## [Exercise]
Set down every record below exactly as written, but leave out the pictures.

===============

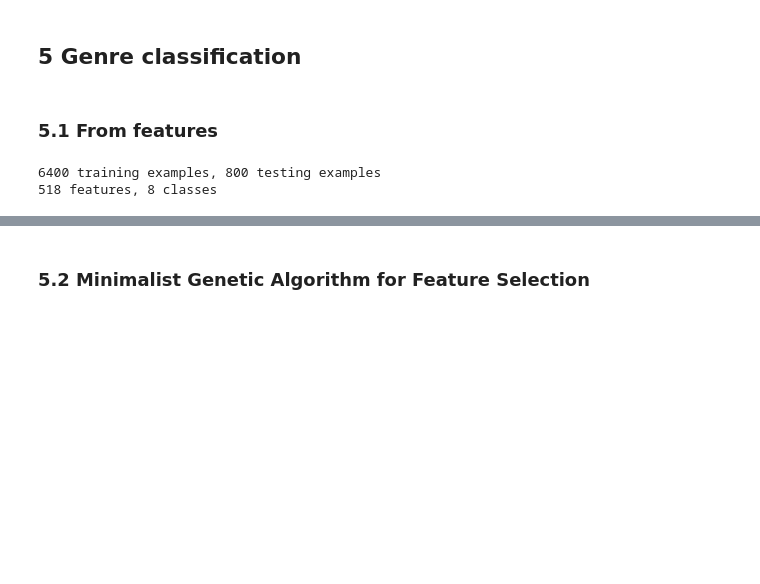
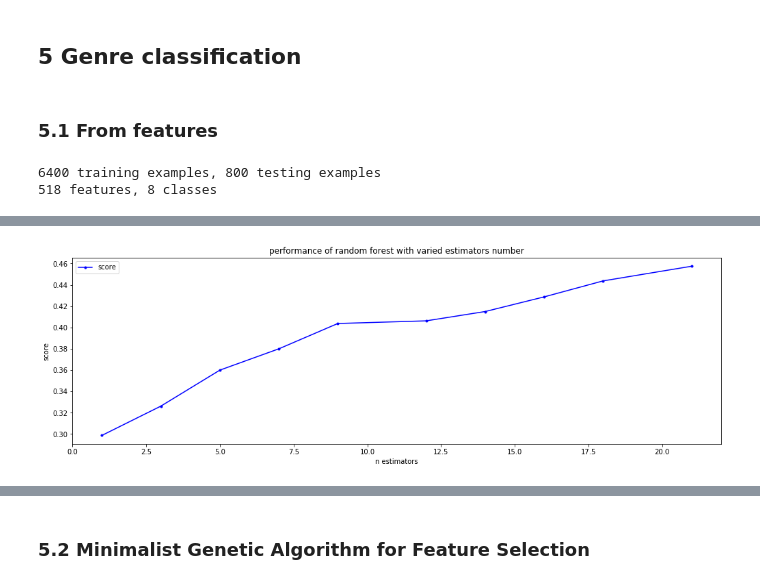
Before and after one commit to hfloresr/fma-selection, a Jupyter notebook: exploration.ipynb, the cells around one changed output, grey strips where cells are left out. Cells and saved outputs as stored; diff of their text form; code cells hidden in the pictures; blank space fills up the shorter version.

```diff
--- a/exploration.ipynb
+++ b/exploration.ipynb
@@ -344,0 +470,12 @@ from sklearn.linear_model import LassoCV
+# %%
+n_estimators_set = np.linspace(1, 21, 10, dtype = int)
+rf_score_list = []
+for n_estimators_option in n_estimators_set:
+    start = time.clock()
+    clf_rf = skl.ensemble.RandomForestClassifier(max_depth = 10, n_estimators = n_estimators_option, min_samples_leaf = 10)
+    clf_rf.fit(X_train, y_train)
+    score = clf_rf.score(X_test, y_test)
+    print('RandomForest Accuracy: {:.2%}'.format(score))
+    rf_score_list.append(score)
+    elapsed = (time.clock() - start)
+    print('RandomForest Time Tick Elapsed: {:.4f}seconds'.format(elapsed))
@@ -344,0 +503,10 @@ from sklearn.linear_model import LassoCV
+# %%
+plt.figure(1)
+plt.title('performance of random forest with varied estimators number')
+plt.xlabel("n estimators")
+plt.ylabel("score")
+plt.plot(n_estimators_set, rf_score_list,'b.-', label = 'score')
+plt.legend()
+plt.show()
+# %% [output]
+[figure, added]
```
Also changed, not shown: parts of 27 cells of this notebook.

===============

## [Problem solution]
Before and after one commit to hfloresr/fma-selection, a Jupyter notebook: exploration.ipynb, the cells around one changed output, grey strips where cells are left out. Cells and saved outputs as stored; diff of their text form; code cells hidden in the pictures; blank space fills up the shorter version.

```diff
--- a/exploration.ipynb
+++ b/exploration.ipynb
@@ -344,0 +470,12 @@ from sklearn.linear_model import LassoCV
+# %%
+n_estimators_set = np.linspace(1, 21, 10, dtype = int)
+rf_score_list = []
+for n_estimators_option in n_estimators_set:
+    start = time.clock()
+    clf_rf = skl.ensemble.RandomForestClassifier(max_depth = 10, n_estimators = n_estimators_option, min_samples_leaf = 10)
+    clf_rf.fit(X_train, y_train)
+    score = clf_rf.score(X_test, y_test)
+    print('RandomForest Accuracy: {:.2%}'.format(score))
+    rf_score_list.append(score)
+    elapsed = (time.clock() - start)
+    print('RandomForest Time Tick Elapsed: {:.4f}seconds'.format(elapsed))
@@ -344,0 +503,10 @@ from sklearn.linear_model import LassoCV
+# %%
+plt.figure(1)
+plt.title('performance of random forest with varied estimators number')
+plt.xlabel("n estimators")
+plt.ylabel("score")
+plt.plot(n_estimators_set, rf_score_list,'b.-', label = 'score')
+plt.legend()
+plt.show()
+# %% [output]
+[figure, added]
```
Also changed, not shown: parts of 27 cells of this notebook.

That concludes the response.